June is the month when we traditionally focus on the youth of South Africa. However, with youth unemployment at close to 75%, it can seem to young job seekers that there is little to celebrate.
Personal finance website JustMoney.co.za recently spoke to some young South Africans, and found that, despite the multiple challenges they face, they are focused on paying their bills and making every effort to put some money aside.
Says JustMoney Marketing Manager Shafeeka Anthony: “Despite the many barriers that the younger generation faces, they are doing their best to deal with financial obstacles and to manage their money optimally.”
To hear what they had to say, watch this video. Some of the questions asked, and their answers, are below.
- What is the biggest financial stumbling block for South African youth?
Materialism is one of the biggest challenges that young people face, according to 25-year-old Mishi-Aal de Kock.
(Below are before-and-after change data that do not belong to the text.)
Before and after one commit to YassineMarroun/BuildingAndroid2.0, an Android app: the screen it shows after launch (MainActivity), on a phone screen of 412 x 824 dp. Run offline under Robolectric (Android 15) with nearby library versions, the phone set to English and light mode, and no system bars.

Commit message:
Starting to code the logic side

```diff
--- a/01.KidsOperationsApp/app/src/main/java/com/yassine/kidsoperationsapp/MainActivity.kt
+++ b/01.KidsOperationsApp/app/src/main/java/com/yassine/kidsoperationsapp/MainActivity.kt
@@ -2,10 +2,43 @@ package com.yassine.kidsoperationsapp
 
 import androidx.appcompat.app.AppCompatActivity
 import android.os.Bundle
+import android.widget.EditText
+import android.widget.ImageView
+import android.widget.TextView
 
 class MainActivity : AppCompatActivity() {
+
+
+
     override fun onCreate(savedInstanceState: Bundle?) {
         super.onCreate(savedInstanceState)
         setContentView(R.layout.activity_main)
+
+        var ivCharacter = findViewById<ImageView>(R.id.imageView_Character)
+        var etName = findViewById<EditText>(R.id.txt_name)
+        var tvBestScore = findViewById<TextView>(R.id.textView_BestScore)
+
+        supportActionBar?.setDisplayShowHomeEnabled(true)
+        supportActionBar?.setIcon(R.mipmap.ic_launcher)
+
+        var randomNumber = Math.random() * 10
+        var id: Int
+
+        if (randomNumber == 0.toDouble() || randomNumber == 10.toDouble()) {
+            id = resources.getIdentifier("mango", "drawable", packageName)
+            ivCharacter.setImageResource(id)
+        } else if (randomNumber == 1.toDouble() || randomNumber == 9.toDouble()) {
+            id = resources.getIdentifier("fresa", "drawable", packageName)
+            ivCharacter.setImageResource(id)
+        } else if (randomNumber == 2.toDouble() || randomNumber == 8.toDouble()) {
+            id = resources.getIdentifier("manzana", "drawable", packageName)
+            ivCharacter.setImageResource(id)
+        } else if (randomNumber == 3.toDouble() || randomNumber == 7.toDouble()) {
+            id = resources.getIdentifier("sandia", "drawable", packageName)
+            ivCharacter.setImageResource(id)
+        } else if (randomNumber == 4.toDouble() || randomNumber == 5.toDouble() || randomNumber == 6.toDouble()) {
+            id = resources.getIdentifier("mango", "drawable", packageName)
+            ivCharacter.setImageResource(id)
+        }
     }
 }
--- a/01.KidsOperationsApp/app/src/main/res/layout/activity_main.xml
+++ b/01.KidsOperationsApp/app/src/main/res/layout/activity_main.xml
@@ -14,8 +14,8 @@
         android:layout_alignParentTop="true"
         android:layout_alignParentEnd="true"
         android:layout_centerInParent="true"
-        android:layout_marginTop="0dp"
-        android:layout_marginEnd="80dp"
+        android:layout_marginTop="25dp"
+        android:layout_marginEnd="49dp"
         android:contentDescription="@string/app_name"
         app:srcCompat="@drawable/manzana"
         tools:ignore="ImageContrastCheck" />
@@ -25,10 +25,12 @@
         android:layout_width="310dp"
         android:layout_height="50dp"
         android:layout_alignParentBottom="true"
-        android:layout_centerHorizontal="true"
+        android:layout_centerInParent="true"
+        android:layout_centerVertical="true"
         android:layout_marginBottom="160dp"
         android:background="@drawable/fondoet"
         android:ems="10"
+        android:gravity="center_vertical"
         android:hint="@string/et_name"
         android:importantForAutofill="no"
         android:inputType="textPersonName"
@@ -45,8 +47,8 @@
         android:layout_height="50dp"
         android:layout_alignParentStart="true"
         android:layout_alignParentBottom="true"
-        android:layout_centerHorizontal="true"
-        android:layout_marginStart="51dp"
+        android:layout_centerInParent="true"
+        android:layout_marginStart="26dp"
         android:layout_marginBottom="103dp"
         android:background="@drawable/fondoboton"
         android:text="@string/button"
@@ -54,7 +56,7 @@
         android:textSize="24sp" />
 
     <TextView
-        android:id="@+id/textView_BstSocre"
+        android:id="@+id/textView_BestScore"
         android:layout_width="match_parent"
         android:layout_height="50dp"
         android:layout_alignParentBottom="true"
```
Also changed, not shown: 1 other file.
He says youth are obsessed with expensive clothing and smartphone brands, and will become indebted in order to enjoy these.
Lack of financial education, and social media influences, were identified as issues by Waseem Ismail, aged 29. Ismail says the financial advice that youth obtain from social media does not come from qualified experts, and this can cause confusion.
Rick Harrison, 31years old, says that choice overload is a critical problem. South African youth have a plethora of options available, and don’t know what to choose.
- When it comes to your finances, what do you wish you had learned sooner?
Louwna van Wyk, aged 26, says she wishes she had started saving and budgeting earlier, and learnt about the different youth savings accounts that would help her maximise interest and save on fees. Had he known how to achieve it, Rueben Vester, aged 22, would have been disciplined enough to stick to his goals and avoid all kinds of debt.
- What factors influence your financial decisions?
“I’m very cheap. I’ll go to a store where I’ll look for the two-for-one deals,” says de Kock. “I spend my money wisely. Before, I would spend it recklessly.”
Sharmaine Chihuri, aged 32, says she too is a cautious buyer. She tends to weigh up her options before she makes a purchase.
Ramokebe Thamange, aged 24, notes, “You can make impulsive decisions and it does affect your finances, especially for young people. We spend our money on what we enjoy and don’t think about the consequences of our actions. We’re living in the now,” he says.
Key takeaway tips
Says Anthony, “Whether you’re a young student holding down a part-time job, or on the first rung of the corporate ladder, making your money go further as a young person can take all your ingenuity in these demanding times.
“JustMoney.co.za offers an array of articles, guides, budget calculators and products, developed over ten years to help people make informed personal finance decisions.”
Anthony lists four topics that resonate with young people – how to divide joint expenses, learning how to budget, tackling debt, and getting to grips with tax.
1 – Dividing household and entertainment expenses
If you’re a student, or struggling to make ends meet, it’s highly likely that you’ll be living with family or friends. Apart from learning how to adapt to their personality quirks, you’ll also have the challenge of managing joint household finances.
2 – Drawing up a budget
Do your best to draw up a budget and stick to it. With excellent online advice, the excuse of being clueless about how to manage your money is no longer valid.
Find an easy-to-follow online budget calculator here, or choose a method as simple as having an envelope for each category such as rent and entertainment, and allocating money to each. Read more about alternatives to a traditional budget here.
3 – Paying off debt
It’s very easy to fall into a debt trap via a mix of credit cards, overdrafts, outstanding bills and fines. It’s essential that you address this overload as soon as possible. Read an article that explains the difference between good debt (investing strategically in your future) and bad debt (funding a lifestyle you can’t afford) here.
4 – Tackling tax
If you’re taking on freelance or contract jobs, your employers may deduct a flat 25% and pay this to SARS. Other clients may prefer to not get involved and will pay you the full amount.
The bottom line is that, whether money is deducted at source or not, you are liable to pay tax on the total you have earned during a financial year. It’s important to ensure you store the documents proving your expenses in the course of your work, as you should be able to deduct most of them. Find out if you need the services of a tax practitioner, and what the costs are, here.
“How and when you choose to start developing good financial habits is up to you, but there will come a time when you’ll need to boost your money management skills to help you achieve financial freedom,” says Anthony. “It’s highly recommended that you start as soon as possible.”